* _WHAT THE TASK REQUIRES_
Work through the records that follow and return each line containing the word "https".

* _DATA SUPPLIED_

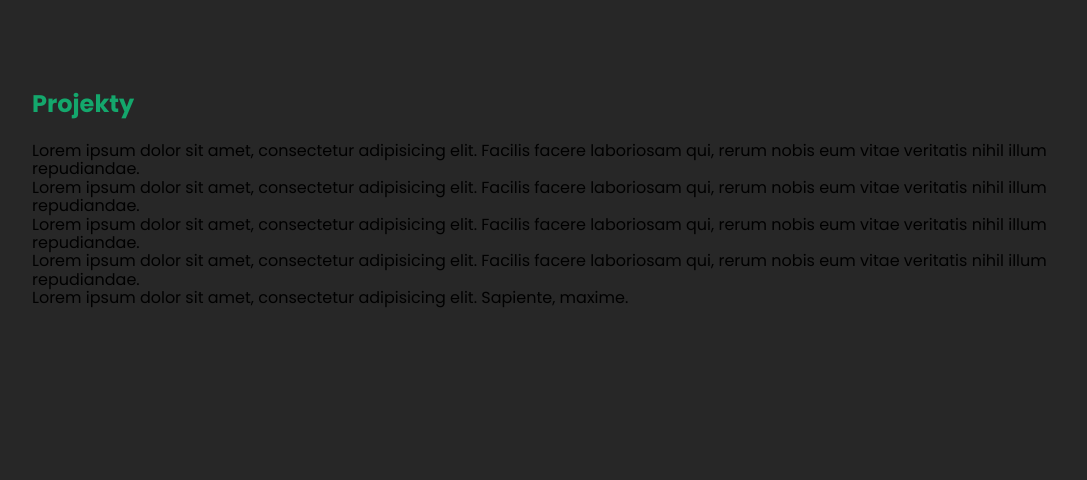
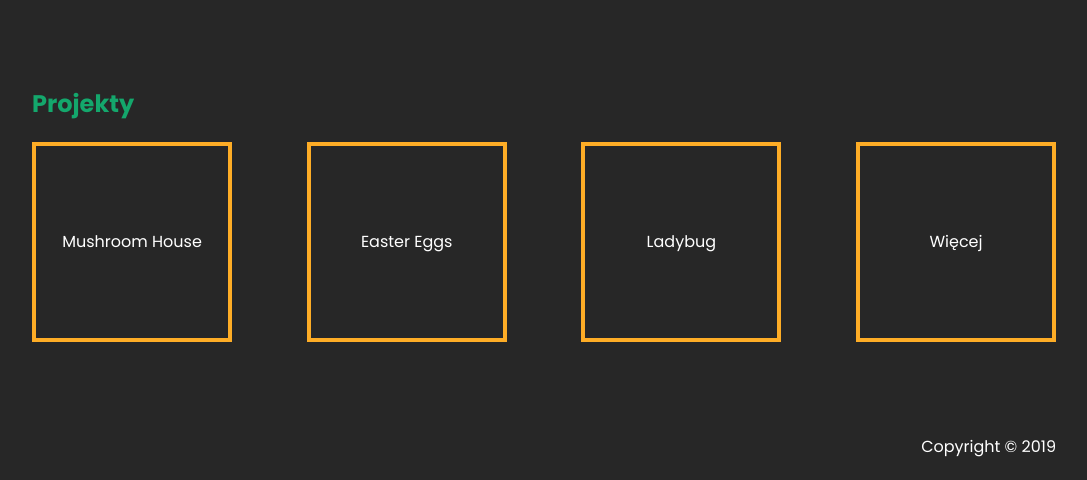
Before and after one commit to sfait/portfolio, a plain HTML site: page index.html in a window 1280 px wide. Shown: the part 754-1234 px from the top of the page, without its empty margins (96-1183 px from the left). Before the commit the page ends 1063 px from the top, so only its background shows below. Drawn offline with nearby package versions, Linux system fonts and the light colour scheme.

Commit message:
Add projects and footer

```diff
--- a/css/style.css
+++ b/css/style.css
@@ -122,7 +122,7 @@ body {
     display: flex;
     flex-direction: row;
     align-items: center;
-    justify-content: center;
+    justify-content: space-between;
 }
 
 .technology {
@@ -136,52 +136,44 @@ body {
     color: var(--eighth-color);
 }
 
-/* main page */
-/* .main-page-wrapper {
-    height: 100vh;
-    text-transform: uppercase;
+/* prpjects */
+.projects {
+    margin-bottom: 4.5rem;
+}
+.projects-box {
     display: flex;
-    flex-direction: column;
+    align-items: center;
+    justify-content: space-between;
+}
+
+.projects-box a {
+    color: var(--base-color);
+    text-decoration: none;
+    text-align: center;
+}
+
+.project {
+    width: 200px;
+    height: 200px;
+    line-height: 1.5;
+    border: 4px solid var(--fifth-color);
+    display: flex;
     align-items: center;
     justify-content: center;
-    text-align: center;
-    animation-name: show;
-    animation-duration: 4s;
-    animation-timing-function: ease-in;
+    transition: color 0.6s, border-color 0.6s;
 }
 
-.main-header {
-    color: var(--fifth-color);
-    font-size: 3.5rem;
-    letter-spacing: 2px;
+.project:hover {
+    color: var(--eighth-color);
+    border-color: var(--eighth-color);
 }
 
-.second-header {
-    width: 80%;
-    margin: 0 0 1.5rem 0;
+/* footer */
+.footer-wrapper {
+    padding: 1.5rem 0;
     color: var(--base-color);
-    font-size: 0.8rem;
-    line-height: 2;
+    text-align: right;
 }
-
-.main-page-list {
-    list-style: none;
-    display: flex;
-    flex-wrap: wrap;
-    align-items: center;
-    justify-content: center;
-}
-
-.main-page-wrapper a {
-    color: var(--sixth-color);
-    text-decoration: none;
-    margin: 2rem 1rem;
-    transition: color 0.6s;
-}
-
-.main-page-wrapper a:hover {
-    color: var(--eighth-color);
-} */
 
 /* animations */
 @-webkit-keyframes show {
--- a/index.html
+++ b/index.html
@@ -82,24 +82,39 @@
         <section class="projects">
             <div class="projects-wrapper wrapper">
                 <h3 class="third-header">Projekty</h3>
-                <div class="projects">
-                    Lorem ipsum dolor sit amet, consectetur adipisicing elit. Facilis facere laboriosam qui, rerum nobis eum vitae veritatis nihil illum repudiandae.
+                <div class="projects-box">
+                    <a href="https://sfait.github.io/mushroom/" target="_blank">
+                        <div class="project">
+                            Mushroom House
+                        </div>
+                    </a>
+                    <a href="https://sfait.github.io/easter-eggs/" target="_blank">
+                        <div class="project">
+                            Easter Eggs
+                        </div>
+                    </a>
+                    <a href="https://sfait.github.io/ladybug/" target="_blank">
+                        <div class="project">
+                            Ladybug
+                        </div>
+                    </a>
+                    <a href="https://github.com/sfait" target="_blank">
+                        <div class="project">
+                            Więcej
+                        </div>
+                    </a>
                 </div>
-                <div class="projects">
-                    Lorem ipsum dolor sit amet, consectetur adipisicing elit. Facilis facere laboriosam qui, rerum nobis eum vitae veritatis nihil illum repudiandae.
-                </div>
-                <div class="projects">
-                    Lorem ipsum dolor sit amet, consectetur adipisicing elit. Facilis facere laboriosam qui, rerum nobis eum vitae veritatis nihil illum repudiandae.
-                </div>
-                <div class="projects">
-                    Lorem ipsum dolor sit amet, consectetur adipisicing elit. Facilis facere laboriosam qui, rerum nobis eum vitae veritatis nihil illum repudiandae.
-                </div>
+                <!-- <a href="#">
+                    <div class="projects">
+                        Więcej
+                    </div>
+                </a> -->
             </div>
         </section>
     </main>
     <footer class="footer">
         <div class="footer-wrapper wrapper">
-            Lorem ipsum dolor sit amet, consectetur adipisicing elit. Sapiente, maxime.
+            Copyright &copy; 2019
         </div>
     </footer>
 
```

* _OUTPUT OF THE TASK_
+                    <a href="https://sfait.github.io/mushroom/" target="_blank">
+                    <a href="https://sfait.github.io/easter-eggs/" target="_blank">
+                    <a href="https://sfait.github.io/ladybug/" target="_blank">
+                    <a href="https://github.com/sfait" target="_blank">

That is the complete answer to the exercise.